Their story begins on a morning in August. It is the first day of first grade—the perfect time for a beginning.
He is six years old and she prides herself on being six and a half. She's bigger than he is, but that doesn't stop him from pushing out his arms and knocking her into the sandbox (because she's a girl, and boys are way better than girls). There's a tiny scratch on her knee and her once pristine, white dress is no longer so.
This is their first encounter (of many).
She does not cry, but instead kicks him in the shin with her expensive polished shoes, mutters an "I hate you," and runs off to find her friends.
He finds her intriguing. And while all the other boys think that girls have cooties, he is beginning to realize that girls may not be as bad as they make them out to be.
So every day, he trips her or pushes her down. And every day she kicks him, but never cries or tells the teacher. And eventually he trips her just so he can help her up because (even though everyone else thinks it's gross) he likes the feel of her hand in his.
When she starts to smile at him from across the classroom, he can no longer concentrate on his work. This day he doesn't bother tripping her to try to hold her hand.
They talk and slowly become best friends. She kisses him on the cheek
and he tries to kiss her lips. She giggles and turns away because she knows that her daddy wouldn't like that.
She finds out that he's Jewish and makes it a point not to tell her daddy because she really likes him and she doesn't want to risk losing what they have. But by now she's six (and three quarters) and secrets spill like milk from the innocent little girl and the next thing she knows, her daddy is suggesting she not play with her best friend anymore (she hears him tell her mommy that he's a bad influence on her). By six (and three quarters), she is well aware that daddy's suggestions are actually orders.
Reluctantly, she begins to ignore her best friend. He tries to hide his sadness, but by this point, she knows him too well. The easiest way to forget about their friendship is to start kicking him again. So he trips her every day and she kicks him in the shin.
Soon, she's befriended two girls she knows from her church (although they only come on select holidays), and he has found a dopey-looking friend who looks like a tree compared to the rest of their grade.

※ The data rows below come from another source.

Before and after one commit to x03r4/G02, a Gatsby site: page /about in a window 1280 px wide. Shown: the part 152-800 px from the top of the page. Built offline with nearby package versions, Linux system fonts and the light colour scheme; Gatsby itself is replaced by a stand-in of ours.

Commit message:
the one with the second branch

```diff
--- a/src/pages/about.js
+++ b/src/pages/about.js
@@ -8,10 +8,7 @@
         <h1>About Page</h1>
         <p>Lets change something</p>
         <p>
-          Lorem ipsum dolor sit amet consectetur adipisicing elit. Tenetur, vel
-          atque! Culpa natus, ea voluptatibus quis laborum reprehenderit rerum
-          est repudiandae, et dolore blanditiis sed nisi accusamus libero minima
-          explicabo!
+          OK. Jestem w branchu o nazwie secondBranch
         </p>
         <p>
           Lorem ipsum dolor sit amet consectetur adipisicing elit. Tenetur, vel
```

They drift apart and she pretends that she never really cared about him and he does the same.
Puck and Quinn never did make sense anyway.